§ **HOW TO COMPLETE THIS TASK**
If a line in the records below holds the word "stylesheet", copy it.

==== DATA SECTION ====

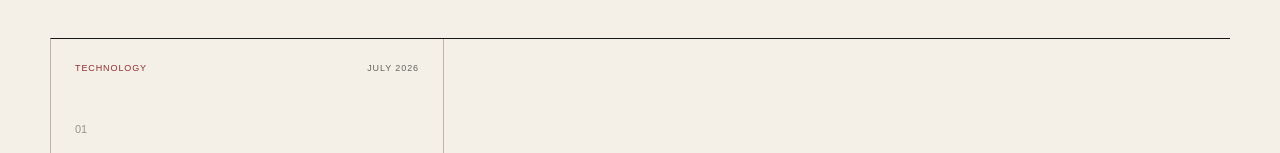
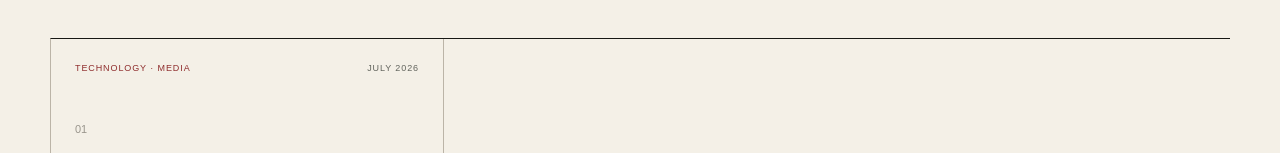
Before and after one commit to brileycastille-ai/brileycastille.com, a Next.js app: page / in a window 1280 px wide. Shown: the part 1836-1989 px from the top of the page. Built offline with nearby package versions, Linux system fonts and the light colour scheme; no server answers.

Commit message:
Show and filter essay topics

```diff
--- a/app/page.tsx
+++ b/app/page.tsx
@@ -5,7 +5,7 @@ import {getSupabaseBrowser} from "../lib/supabase-browser";
 import "./home-engagement.css";
 
 const builtInEssays = [
-  { slug: "beyond-the-algorithm", title: "Beyond the Algorithm", tag: "Technology", date: "July 2026", blurb: "Are we really informed, or do we only know ‘the truth’ we are given? A personal essay on social media, misinformation, and learning to question the feed.", readMinutes: 7 },
+  { slug: "beyond-the-algorithm", title: "Beyond the Algorithm", tag: "Technology · Media", topics: ["Technology", "Media"], date: "July 2026", blurb: "Are we really informed, or do we only know ‘the truth’ we are given? A personal essay on social media, misinformation, and learning to question the feed.", readMinutes: 7 },
 ];
 
 const topics = ["All", "Democracy", "Elections", "Congress", "Supreme Court", "Media", "International", "Technology", "Texas Politics"];
@@ -16,7 +16,7 @@ type EssayIdea = { id: number; title: string; stage: string; overview: string };
 
 type ReaderQuestion = { id: number; question: string; context: string; display_name: string; votes: number };
 type PublicationSettings = {about_heading: string; about_body: string; about_photo_url?: string | null};
-type UploadedEssay = {slug: string; title: string; dek: string; published_at: string; read_minutes: number};
+type UploadedEssay = {slug: string; title: string; dek: string; topics: string[]; published_at: string; read_minutes: number};
 
 export default function Home() {
   const [filter, setFilter] = useState("All");
@@ -62,12 +62,12 @@ export default function Home() {
     };
   }, [loadQuestions, loadPublication, loadEssays]);
   const essays = useMemo(() => {
-    const uploaded = uploadedEssays.map((essay) => ({slug: essay.slug, title: essay.title, tag: "Essay", date: new Date(essay.published_at).toLocaleDateString("en-US", {month: "long", year: "numeric"}), blurb: essay.dek, readMinutes: essay.read_minutes}));
+    const uploaded = uploadedEssays.map((essay) => ({slug: essay.slug, title: essay.title, tag: essay.topics.join(" · "), topics: essay.topics, date: new Date(essay.published_at).toLocaleDateString("en-US", {month: "long", year: "numeric"}), blurb: essay.dek, readMinutes: essay.read_minutes}));
     const uploadedSlugs = new Set(uploaded.map((essay) => essay.slug));
     return [...uploaded, ...builtInEssays.filter((essay) => !uploadedSlugs.has(essay.slug))];
   }, [uploadedEssays]);
   const latestEssay = essays[0];
-  const filtered = useMemo(() => filter === "All" ? essays : essays.filter((essay) => essay.tag === filter), [filter, essays]);
+  const filtered = useMemo(() => filter === "All" ? essays : essays.filter((essay) => essay.topics.includes(filter)), [filter, essays]);
 
   async function submitQuestion(event: FormEvent) {
     event.preventDefault();
```
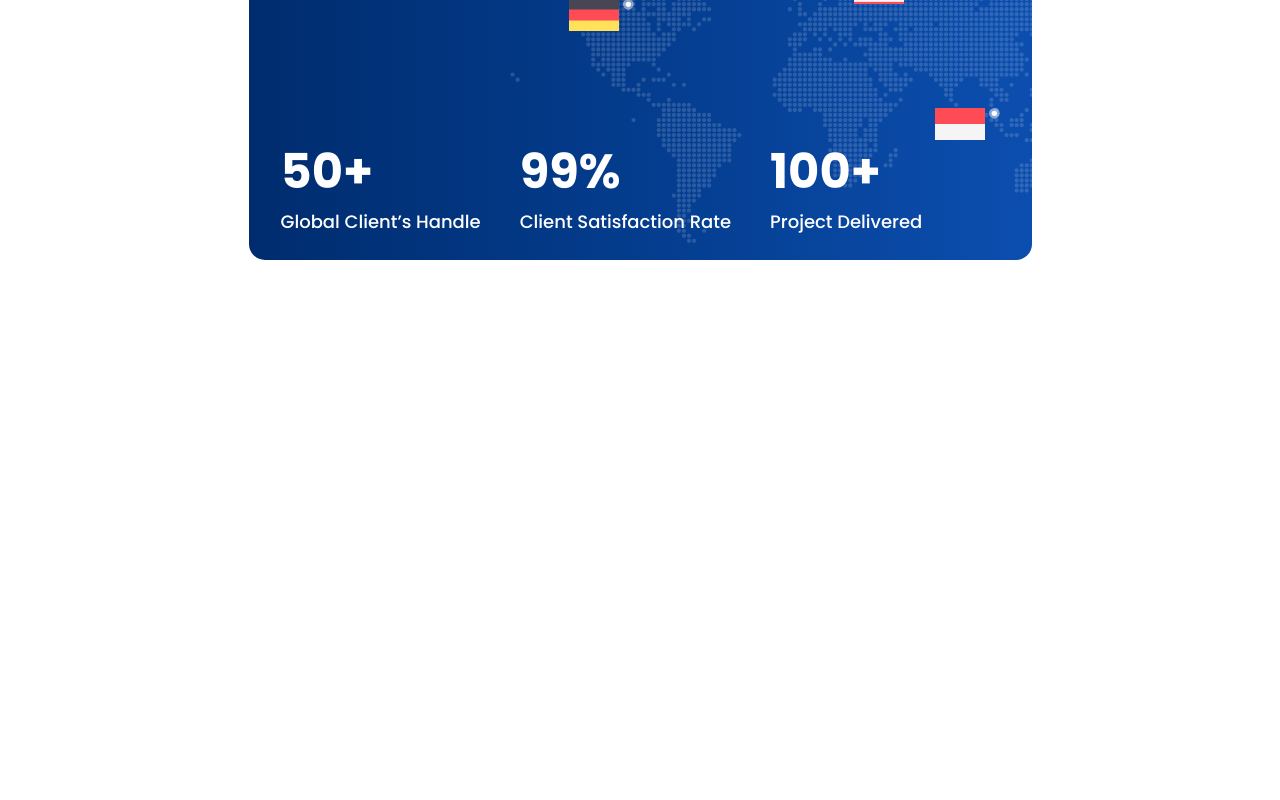
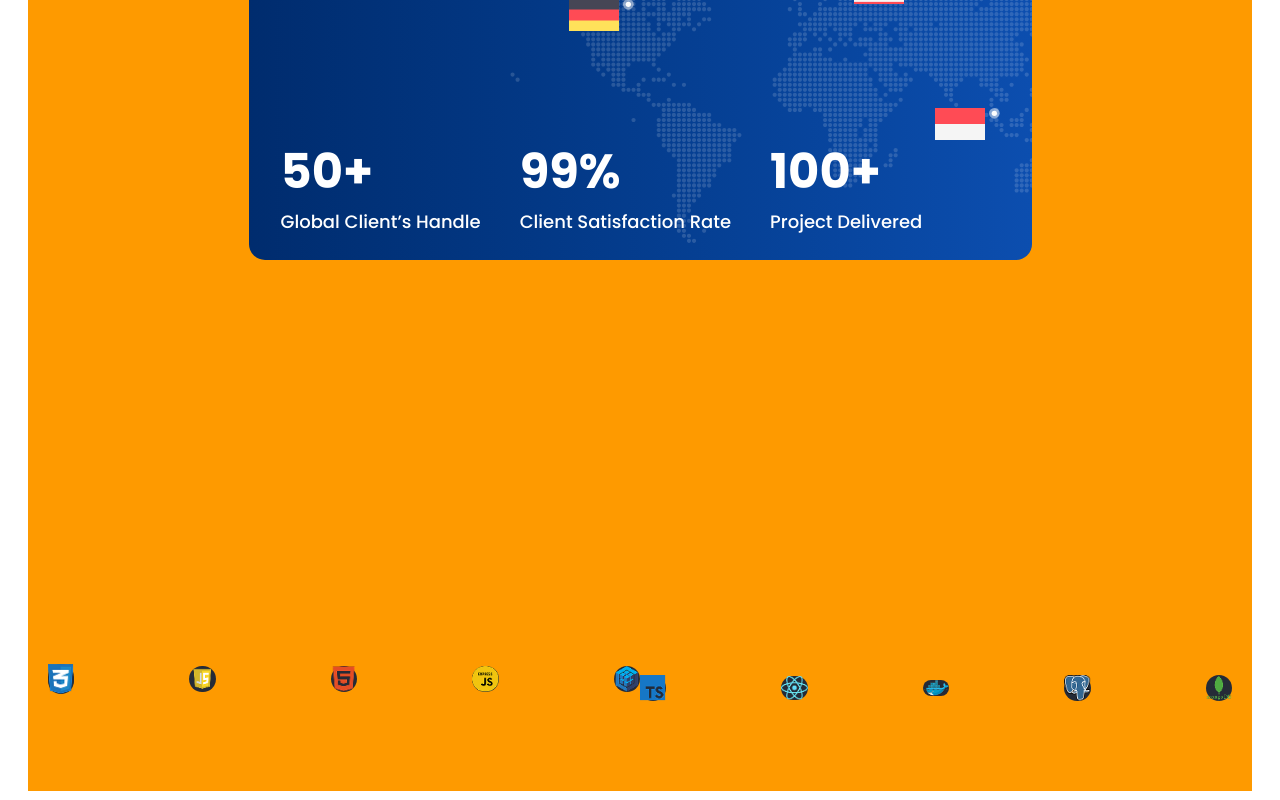
Before and after one commit to herfando/Next-Motion-Portfolio-UI-in-Action, a Next.js app: page / in a window 1280 px wide. Shown: the part 2365-3165 px from the top of the page. Before the commit the page ends 2625 px from the top, so only its background shows below. Built offline with nearby package versions, Linux system fonts and the light colour scheme.

Commit message:
create skill level

```diff
--- a/src/app/page.tsx
+++ b/src/app/page.tsx
@@ -1,7 +1,8 @@
 import Navbar from '../components/container/01_Navbar';
 import Home from '../components/container/02_Home';
+import Banner from '@/components/container/03_Banner';
 import About from '@/components/container/04_About';
-import Banner from '@/components/container/03_Banner';
+import Skill from '@/components/container/05_Skill';
 
 const App = () => {
   return (
@@ -10,6 +11,7 @@ const App = () => {
       <Home />
       <Banner />
       <About />
+      <Skill />
     </>
   );
 };
--- a/src/components/container/05_Skill.tsx
+++ b/src/components/container/05_Skill.tsx
@@ -1,14 +1,125 @@
 import React from 'react';
+import Image from 'next/image';
 
 export default function Skill() {
   return (
-    <section className='grid grid-cols-1 md:grid-cols-2'>
+    <section className='custom-container relative grid h-880 grid-cols-1 bg-amber-500 md:grid-cols-2'>
+      <div>
+        <p className='dark:black grid h-[52.58] w-[52.58] place-items-center rounded-full bg-[#F5F5F5]'>
+          <Image
+            src='/images/08_skill3.png'
+            alt='html icon'
+            width={26.24}
+            height={30.81}
+            className='w-26.24 h-30.81'
+          />
+        </p>
+        <p>
+          Building the structure of web pages with semantic markup for
+          accessibility .
+        </p>
+      </div>
       <div></div>
       <div></div>
       <div></div>
       <div></div>
       <div></div>
-      <div></div>
+      {/* layer 1 */}
+      <div className='flex-between'>
+        <p className='grid h-[52.58] w-[52.58] place-items-center rounded-full bg-[#252B37] dark:bg-white'>
+          <Image
+            src='/images/06_skill1.png'
+            alt='CSS icon'
+            width={26.24}
+            height={30.81}
+            className='w-26.24 h-30.81'
+          />
+        </p>
+        <p className='grid h-[52.58] w-[52.58] place-items-center rounded-full bg-[#252B37] dark:bg-white'>
+          <Image
+            src='/images/07_skill2.png'
+            alt='javascript icon'
+            width={26.24}
+            height={30.81}
+            className='w-26.24 h-30.81'
+          />
+        </p>
+        <p className='grid h-[52.58] w-[52.58] place-items-center rounded-full bg-[#252B37] dark:bg-white'>
+          <Image
+            src='/images/08_skill3.png'
+            alt='html icon'
+            width={26.24}
+            height={30.81}
+            className='w-26.24 h-30.81'
+          />
+        </p>
+        <p className='grid h-[52.58] w-[52.58] place-items-center rounded-full bg-[#252B37] dark:bg-white'>
+          <Image
+            src='/images/09_skill4.png'
+            alt='express js icon'
+            width={26.24}
+            height={30.81}
+            className='w-26.24 h-30.81'
+          />
+        </p>
+        <p className='grid h-[52.58] w-[52.58] place-items-center rounded-full bg-[#252B37] dark:bg-white'>
+          <Image
+            src='/images/10_skill5.png'
+            alt='sequalize icon'
+            width={26.24}
+            height={30.81}
+            className='w-26.24 h-30.81'
+          />
+        </p>
+      </div>
+      {/* layer 2 */}
+      <div className='flex-between translate-y-9'>
+        <p className='grid h-[52.58] w-[52.58] place-items-center rounded-full bg-[#252B37] dark:bg-white'>
+          <Image
+            src='/images/11_skill6.png'
+            alt='typescript icon'
+            width={26.24}
+            height={30.81}
+            className='w-26.24 h-30.81'
+          />
+        </p>
+        <p className='grid h-[52.58] w-[52.58] place-items-center rounded-full bg-[#252B37] dark:bg-white'>
+          <Image
+            src='/images/12_skill7.png'
+            alt='ract js icon'
+            width={26.24}
+            height={30.81}
+            className='w-26.24 h-30.81'
+          />
+        </p>
+        <p className='grid h-[52.58] w-[52.58] place-items-center rounded-full bg-[#252B37] dark:bg-white'>
+          <Image
+            src='/images/13_skill8.png'
+            alt='docker icon'
+            width={26.24}
+            height={30.81}
+            className='w-26.24 h-30.81'
+          />
+        </p>
+        <p className='grid h-[52.58] w-[52.58] place-items-center rounded-full bg-[#252B37] dark:bg-white'>
+          <Image
+            src='/images/14_skill9.png'
+            alt='postgreSQL icon'
+            width={26.24}
+            height={30.81}
+            className='w-26.24 h-30.81'
+          />
+        </p>
+        <p className='grid h-[52.58] w-[52.58] place-items-center rounded-full bg-[#252B37] dark:bg-white'>
+          <Image
+            src='/images/15_skill10.png'
+            alt='mongo DB icon'
+            width={26.24}
+            height={30.81}
+            className='w-26.24 h-30.81'
+          />
+        </p>
+      </div>
     </section>
   );
 }
```
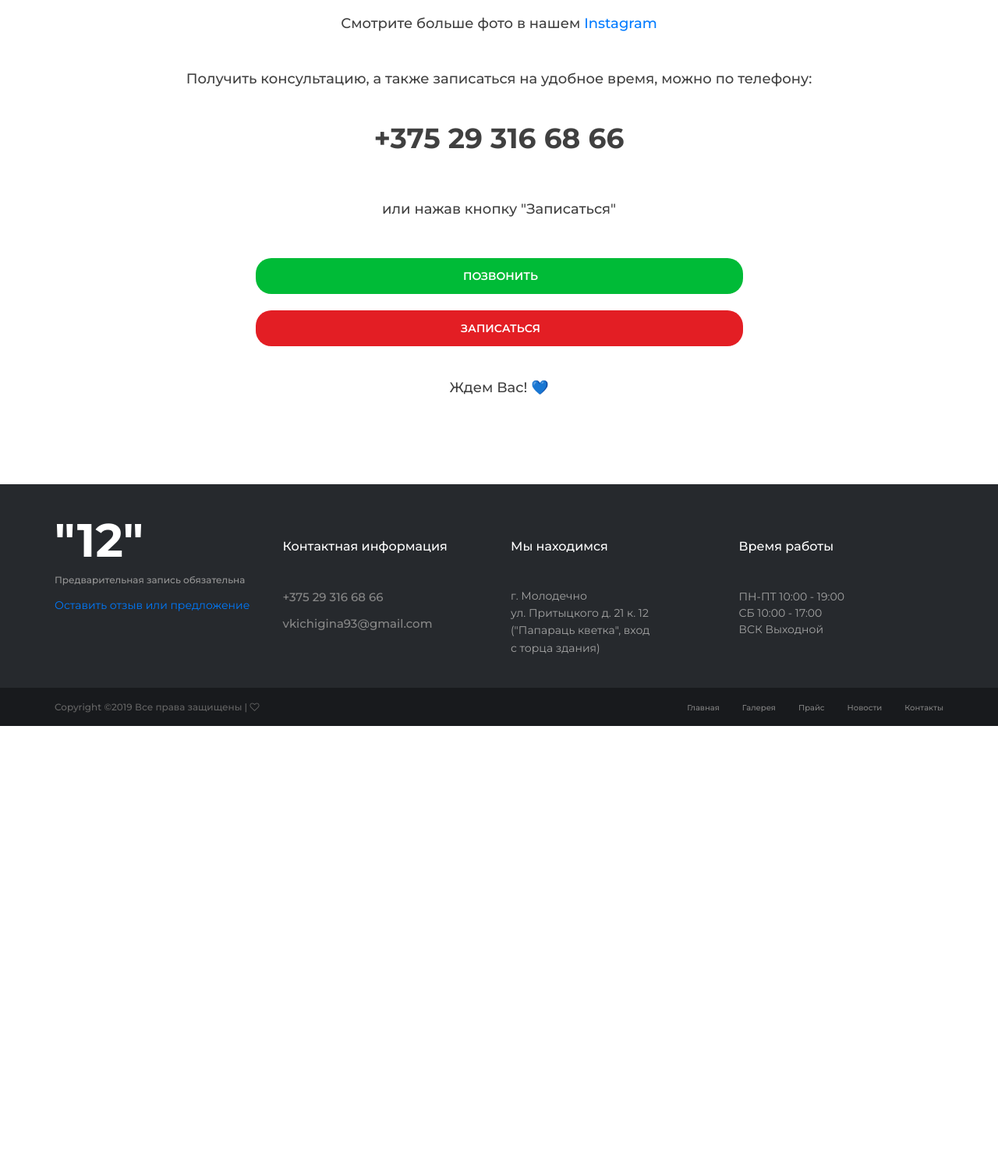
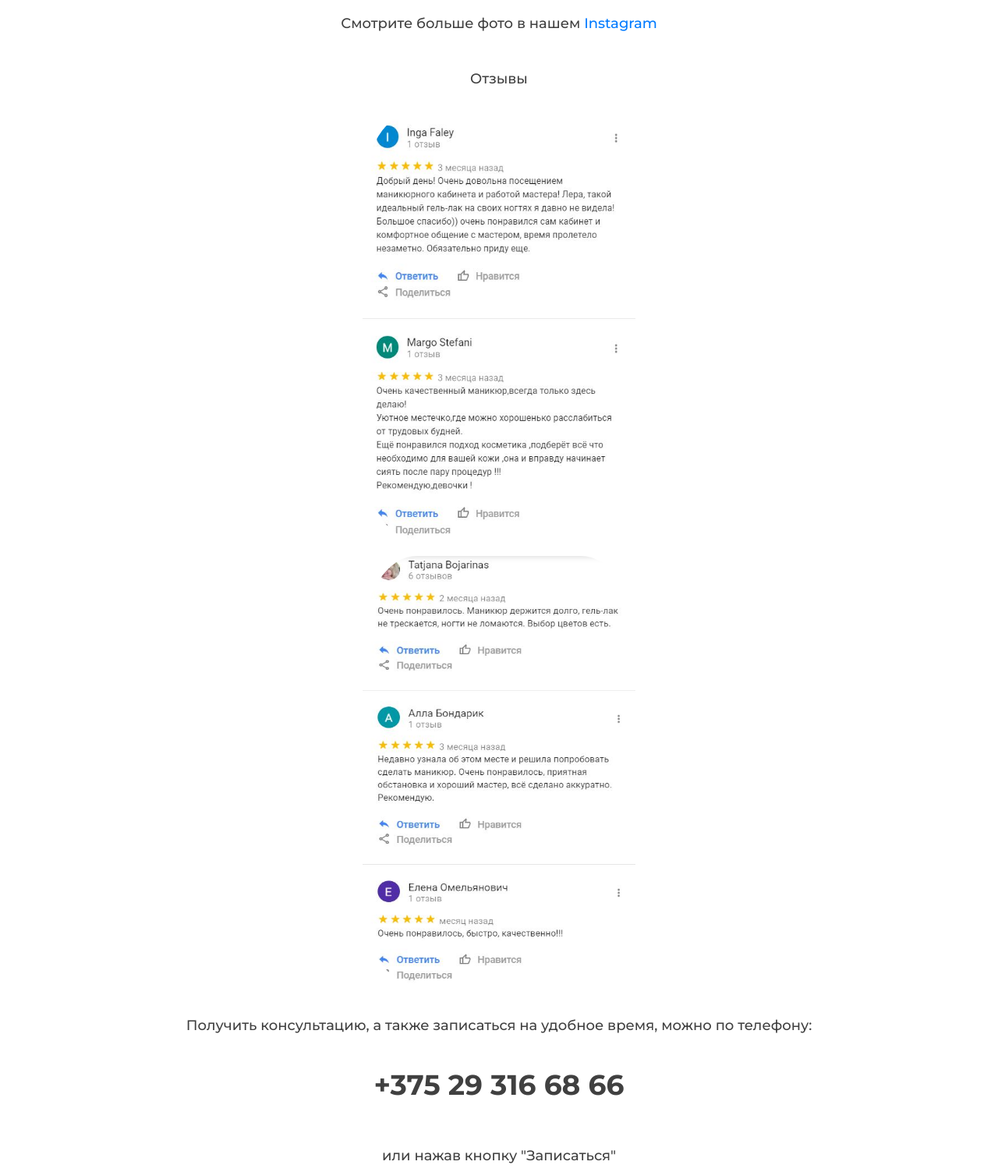
Before and after one commit to musict/k12.by, a PHP site: page /manicure.html in a window 1280 px wide. Shown: the part 3383-4886 px from the top of the page at 78% size. Before the commit the page ends 4314 px from the top, so only its background shows below. Run offline with PHP 8.4, Linux system fonts and the light colour scheme; some libraries are stand-ins or nearby versions.

Commit message:
отзывы , фото

```diff
--- a/about.html
+++ b/about.html
@@ -6,6 +6,7 @@
   <meta http-equiv="X-UA-Compatible" content="IE=edge">
   <meta name="description" content="Примеры сделанного маникюра, красивые фото ногтей, покрытие гелем и аппаратная обработка.">
   <meta name="viewport" content="width=device-width, initial-scale=1">
+
   <link rel="stylesheet" type="text/css" href="styles/bootstrap-4.1.2/bootstrap.min.css">
   <link href="plugins/font-awesome-4.7.0/css/font-awesome.min.css" rel="stylesheet" type="text/css">
   <link rel="stylesheet" type="text/css" href="plugins/OwlCarousel2-2.2.1/owl.carousel.css">
--- a/manicure.html
+++ b/manicure.html
@@ -31,6 +31,11 @@
   <link rel="stylesheet" type="text/css" href="styles/main_styles.css">
   <link rel="stylesheet" type="text/css" href="styles/responsive.css">
   <link rel="shortcut icon" href="images/favicon.png" />
+
+
+
+  <SCRIPT type="text/javascript" src="https://ajax.googleapis.com/ajax/libs/jquery/2.1.4/jquery.min.js"></SCRIPT>
+
 
   <!-- Yandex.Metrika counter -->
   <script type="text/javascript" >
@@ -172,7 +177,7 @@
           <br>
           <h5>Знакомьтесь, наш мастер по маникюру Валерия. 🌼</h5>
           <br>
-          <div class="blog_post_image"><img src="images/val2.jpg" width="220" height="150" alt="Маникюр Молодечно"></div>
+          <div class="blog_post_image"><img src="images/val2.jpg" width="220" height="150" class="image" alt="Маникюр Молодечно"></div>
           <h5>
             <br><br>💎 Сертифицированный мастер.
             <br><br>💎 Маникюрит вот уже 3 года.
@@ -190,16 +195,22 @@
           <h5><span class="colorRED">Наращивание ногтей </span>: <br><br> аппаратный маникюр + <br>наращивание ногтей гелем + <br>покрытие под кутикулу + <br>несложный дизайн = <span class="colorRED" style="font-size: 20px">45р</span>.</h5>
           <br><br>
           <h5>Рабочее место</h5><br>
-          <div class="blog_post_image"><img src="images/place.jpeg" width="250" height="200" alt="Маникюр Молодечно"></div>
+          <div class="blog_post_image"><img src="images/place.jpeg" width="250" height="200" class="image" alt="Маникюр Молодечно"></div>
           <h5><br>Фото работ</h5><br>
-          <div class="blog_post_image"><img src="images/manicure1.jpeg" width="250" height="200" alt="Маникюр Молодечно"></div>
+          <div class="blog_post_image"><img src="images/manicure1.jpeg" width="250" height="200" class="image" alt="Маникюр Молодечно"></div>
           <br>
-          <div class="blog_post_image"><img src="images/manicure2.jpeg" width="250" height="200" alt="Маникюр Молодечно"></div>
+          <div class="blog_post_image"><img src="images/manicure2.jpeg" width="250" height="200" class="image" alt="Маникюр Молодечно"></div>
           <br>
-          <div class="blog_post_image"><img src="images/manicure3.jpeg" width="250" height="200" alt="Маникюр Молодечно"></div>
+          <div class="blog_post_image"><img src="images/manicure3.jpeg" width="250" height="200" class="image" alt="Маникюр Молодечно"></div>
           <br>
           <h5>Смотрите больше фото в нашем  <a href="https://www.instagram.com/beauty_molo/?hl=ru">Instagram</a></h5><br>
-
+          <br>
+          <h5>Отзывы</h5>
+          <br>
+          <div class="blog_post_image"><img src="images/review.jpg" class="image" width="350" height="550" alt="Маникюр Молодечно"></div>
+          <br>
+          <div class="blog_post_image"><img src="images/review2.jpg" class="image" width="350" height="550" alt="Маникюр Молодечно"></div>
+          <br>
           <br>
           <h5>Получить консультацию, а также записаться на удобное время, можно по телефону: <br><br> <br> <a href="tel:+375293166866"><h3><b>+375 29 316 68 66</b></h3></a>  <br><br> </h5> <h5>или нажав кнопку "Записаться" <br><br></h5>
           <div style="text-align: center">
@@ -214,6 +225,8 @@
 
         </div>
       </div>
+
+
 
 
 
@@ -325,5 +338,29 @@
     gtag('config', 'UA-23581568-13');
     </script>
 
+    <script type="text/javascript">
+
+    $(document).ready(function() { // Ждём загрузки страницы
+
+      $(".image").click(function(){	// Событие клика на маленькое изображение
+        var img = $(this);	// Получаем изображение, на которое кликнули
+        var src = img.attr('src'); // Достаем из этого изображения путь до картинки
+        $("body").append("<div class='popup'>"+ //Добавляем в тело документа разметку всплывающего окна
+        "<div class='popup_bg'></div>"+ // Блок, который будет служить фоном затемненным
+        "<img src='"+src+"' class='popup_img' />"+ // Само увеличенное фото
+        "</div>");
+        $(".popup").fadeIn(200); // Медленно выводим изображение
+        $(".popup_bg").click(function(){	// Событие клика на затемненный фон
+          $(".popup").fadeOut(200);	// Медленно убираем всплывающее окн
+          setTimeout(function() {	// Выставляем таймер
+            $(".popup").remove(); // Удаляем разметку всплывающего окна
+          }, 200);
+        });
+      });
+
+    });
+
+    </script>
+
   </body>
   </html>
--- a/styles/main_styles.css
+++ b/styles/main_styles.css
@@ -821,3 +821,41 @@ section
 .about-text{
 	text-align: center;
 }
+.image {
+	cursor:zoom-in;
+	border-radius: 20%;
+}
+
+.popup {
+	position: absolute;
+	height:100%;
+	width:100%;
+	top:0;
+	left:0;
+	display:none;
+	text-align:center;
+}
+
+.popup_bg {
+	background:rgba(0,0,0,0.3);
+	position:fixed;
+	z-index:1;
+	top: 0;
+	left: 0;
+	bottom: 0;
+	right: 0;
+	width: auto;
+  height: auto;
+}
+
+
+.popup_img {
+	position: fixed;
+	z-index:2;
+	left: 50%;
+	top: 50%;
+	transform: translate(-50%,-50%);
+	max-height: 80%;
+	margin-top: 50px;
+	pointer-events: none;
+}
```
Also changed, not shown: images/review.JPG (added), images/review2.JPG (added).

====

§ **SOLUTION FOR THIS PROBLEM**
   <link rel="stylesheet" type="text/css" href="styles/bootstrap-4.1.2/bootstrap.min.css">
   <link href="plugins/font-awesome-4.7.0/css/font-awesome.min.css" rel="stylesheet" type="text/css">
   <link rel="stylesheet" type="text/css" href="plugins/OwlCarousel2-2.2.1/owl.carousel.css">
   <link rel="stylesheet" type="text/css" href="styles/main_styles.css">
   <link rel="stylesheet" type="text/css" href="styles/responsive.css">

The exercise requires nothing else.